Envoy Was Not Wrong on Israeli Settlements
By Eli Lake
week, the U.S. ambassador to Israel, David Friedman, was widely thought to have
stepped in it.
his first televised interview he said: "I think the settlements are part of
Israel." He said that Israeli settlements comprise two percent of the West
Bank's territory. Explaining U.N. Security Council Resolution 242, adopted after
Israel won the six-day war, Friedman said,
"The existing borders, the 1967 borders were viewed by everybody as not
secure. So Israel would retain a meaningful portion of the West Bank -- and it
would return that which it didn't need for, you know, peace and security."
words caused a stir, to put it mildly. Americans for Peace Now, a group that has
helped the U.S. government monitor the expansion of Israeli settlements, called
on Friedman to be fired. Nabil Shaath, a senior adviser to the Palestinian
Authority president, recorded an angry video denouncing the U.S. ambassador.
"This alleged ambassador of the United States has absolute ignorance of
facts of law of the position of the United States," he said, according to a dispatch from
Noga Tarnopolsky in the Los Angeles Times. State Department spokeswoman Heather
Nauert said last week that Friedman's remarks do not reflect a change in U.S.
is correct. They don't. While Friedman was imprecise, the gist of what he said
has more or less been U.S. policy for some time.
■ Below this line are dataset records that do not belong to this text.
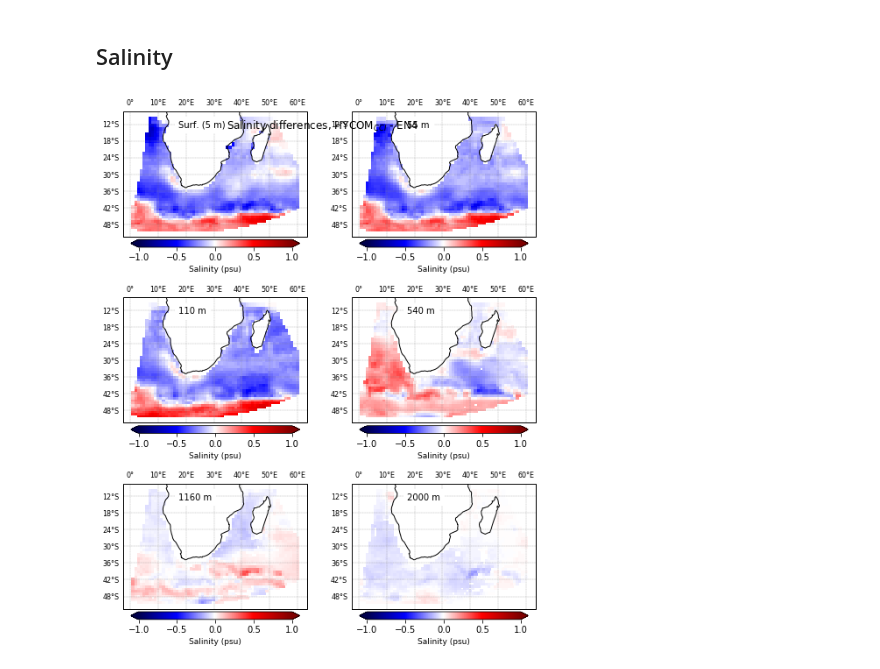
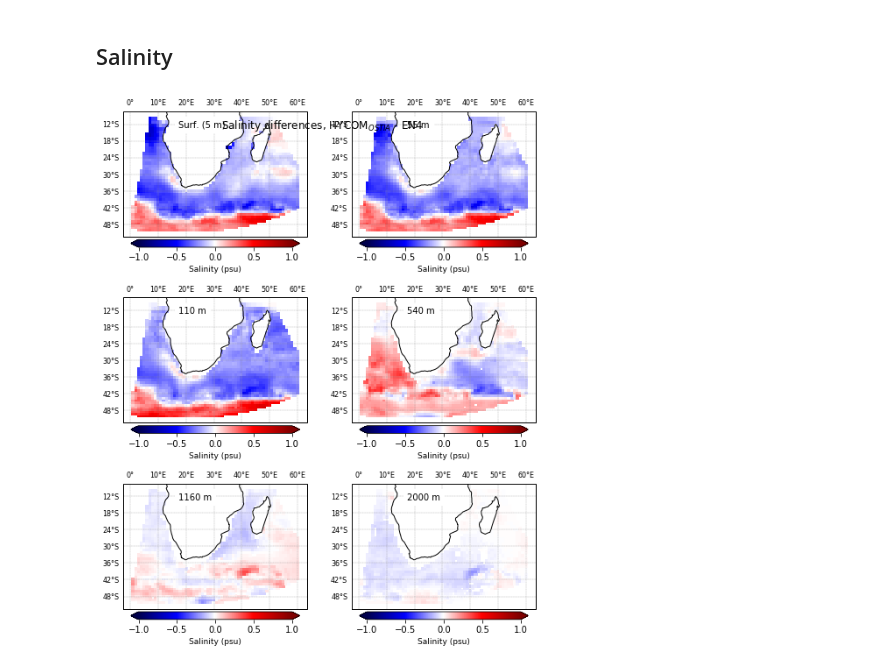
Before and after one commit to HarryLuyt/paper1_scripts, a Jupyter notebook: Scripts/HYCOM_EN4_horizontalDifferences.ipynb, the cells around one changed output. Saved outputs shown, nothing was run; the diff lists cells and outputs as text; code cells hidden in the pictures.

```diff
--- a/Scripts/HYCOM_EN4_horizontalDifferences.ipynb
+++ b/Scripts/HYCOM_EN4_horizontalDifferences.ipynb
@@ -434,12 +433,12 @@ depth_labels = ['Surf. (5 m)', '55 m', '110 m', '540 m', '1160 m', '2000 m']
 depths = [0, 5, 10, 22, 26, 30]
 
 fig = plt.figure(figsize=(7.5,9))
-fig.suptitle('Temperature differences, HYCOM$_{CCI}$ - EN4', y=0.95)
+fig.suptitle('Temperature differences, HYCOM$_{OSTIA}$ - EN4', y=0.95)
 
 for s, i in enumerate(depth_labels):
 
     ax = plt.subplot(3,2,s+1,projection=proj)
-    diff = ds_hycomcci['temperature'].mean(dim='time')[depths[s]] - ds_EN4['temperature'].mean(dim='time')[depths[s]].values
+    diff = ds_hycomostia['temperature'].mean(dim='time')[depths[s]] - ds_EN4['temperature'].mean(dim='time')[depths[s]].values
 
     img = diff.plot(ax=ax, transform=ccrs.PlateCarree(), cmap=plt.get_cmap('seismic'), add_colorbar=False, vmin=-5, vmax=5)
     cbar = plt.colorbar(img, shrink=0.8, extend='both', orientation='horizontal', pad=0.02)
@@ -459,7 +458,7 @@ for s, i in enumerate(depth_labels):
     ax.text(0.30,0.87,'{0}'.format(i), bbox=dict(facecolor='white', edgecolor='white', alpha=1), fontsize=10, transform=ax.transAxes)
     ax.set_title('')
 
-plt.savefig('../Figures/model_interior/Short_Temp_5_55_110_540_1160_2000_CCI.png', dpi=300, bbox_inches='tight', format='png')
+plt.savefig('../Figures/model_interior/Short_Temp_5_55_110_540_1160_2000_OSTIA.png', dpi=300, bbox_inches='tight', format='png')
 plt.plot()
 fig.canvas.draw()
 fig.tight_layout()
@@ -473,34 +472,34 @@ depth_labels = ['Surf. (5 m)', '55 m', '110 m', '540 m', '1160 m', '2000 m']
 depths = [0, 5, 10, 22, 26, 30]
 
 fig = plt.figure(figsize=(7.5,9))
-fig.suptitle('Salinity differences, HYCOM$_{CCI}$ - EN4', y=0.95)
+fig.suptitle('Salinity differences, HYCOM$_{OSTIA}$ - EN4', y=0.95)
 
 for s, i in enumerate(depth_labels):
 
     ax = plt.subplot(3,2,s+1,projection=proj)
-    diff = ds_hycomcci['salinity'].mean(dim='time')[depths[s]] - ds_EN4['salinity'].mean(dim='time')[depths[s]].values
+    diff = ds_hycomostia['salinity'].mean(dim='time')[depths[s]] - ds_EN4['salinity'].mean(dim='time')[depths[s]].values
 
     img = diff.plot(ax=ax, transform=ccrs.PlateCarree(), cmap=plt.get_cmap('seismic'), add_colorbar=False, vmin=-1.0, vmax=1.0)
     cbar = plt.colorbar(img, shrink=0.8, extend='both', orientation='horizontal', pad=0.02)
     cbar.set_label('Salinity (psu)', fontsize=9)
     ax.coastlines()
 
     # gridline work
     gl = ax.gridlines(crs=ccrs.PlateCarree(), color='grey', linewidth=0.3, draw_labels=True, linestyle='dashed')
     gl.xlabels_top = True
     gl.xlabels_bottom = False
     gl.ylabels_right = False
     gl.xformatter = LONGITUDE_FORMATTER
     gl.yformatter = LATITUDE_FORMATTER
     gl.xlabel_style = {'size': 8}
     gl.ylabel_style = {'size': 8}
 
     ax.text(0.30,0.87,'{0}'.format(i), bbox=dict(facecolor='white', edgecolor='white', alpha=1), fontsize=10, transform=ax.transAxes)
     ax.set_title('')
 
-plt.savefig('../Figures/model_interior/Short_Sal_5_55_110_540_1160_2000_CCI.png', dpi=300, bbox_inches='tight', format='png')
+plt.savefig('../Figures/model_interior/Short_Sal_5_55_110_540_1160_2000_OSTIA.png', dpi=300, bbox_inches='tight', format='png')
 plt.plot()
 fig.canvas.draw()
 fig.tight_layout()
 # %% [output]
-[figure, old version]
+[figure, new version]
```
Also changed, not shown: parts of 38 cells of this notebook.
The major Jewish population
blocks in and around Jerusalem will remain part of Israel in any final status
deal to create a Palestinian state. The two sides have negotiated land swaps for
more than 20 years to make up for the West Bank territory Israel is expected to
seems clear that Israel will keep some West Bank territory," said Elliott
Abrams, who served as deputy national security adviser under George W. Bush and
is currently a scholar at the Council on Foreign Relations. "There will be
land swaps in any conceivable final status agreement. That is U.S. policy.
Ambassador Friedman said nothing that deviates from that policy."
is in a position to know. He helped to negotiate the process by which Israel
under Prime Minister Ariel Sharon withdrew unilaterally from Gaza in 2005. As
part of that negotiation, Bush wrote
a letter to Sharon, later endorsed by a congressional resolution, that
acknowledged: "In light of new realities on the ground, including already
existing major Israeli populations centers, it is unrealistic to expect that the
outcome of final status negotiations will be a full and complete return to the
armistice lines of 1949, and all previous efforts to negotiate a two-state
solution have reached the same conclusion."
got trickier under President Barack Obama. While the president publicly
acknowledged that there should be land swaps between Israel and the
Palestinians, he also asserted that
negotiations should start by assuming that all territory Israel won in the 1967
war would be part of Palestine.
one of Obama's final acts as president, the U.S. broke precedent and abstained
from a U.N. Security Council resolution that condemned all Israeli population
blocks beyond the 1949 armistice lines. By abstaining, the U.S. tacitly
indicated its opinion that the settlement blocks Bush said should be expected to
remain in Israel were illegal under international law.
senior U.S. official who works on Middle East peace negotiations told me that
Friedman's remarks reflected a traditional Republican view of settlements,
namely that it was unrealistic to expect Israel to relinquish the suburbs in and
around Jerusalem as part of a final status deal with the Palestinians.
of that said, it's understandable the ambassador's remarks ruffled feathers.
Before his posting in Israel, Friedman as a private U.S. citizen was an
outspoken advocate for the settlements. He has helped raise
millions of dollars for the Beit El settlement through his
organization, American Friends of Beit El Institutions.
more, Friedman's language was imprecise. When asked whether some settlements on
the West Bank would have to go in a final deal, he responded, "Wait and
see." Also, his figure that Israeli settlements only take up two percent of
West Bank land ignores Israeli military bases or for that matter Israeli
Friedman's position, by his experience and background, cannot meaningfully
address the requirements of the Israelis and Palestinians," Aaron David
Miller, a former senior U.S. peace process negotiator and now a scholar at the
Woodrow Wilson Center, told me.
the end this is a conversion of a formula the Palestinians will not accept,”
he said. “If this is someone else, it's just careless language and not
precise. But not in this case."
of the ambassador's interview, the president has said he wants to resolve the
conflict. U.S. officials tell me that last month in his discussions with Middle
East leaders at the U.N. General Assembly, Trump reiterated his personal
commitment to pursuing a peace deal. Friedman will help to broker that deal if
peace negotiations are ever revived. If that day comes, Friedman will have to
choose his words with more care.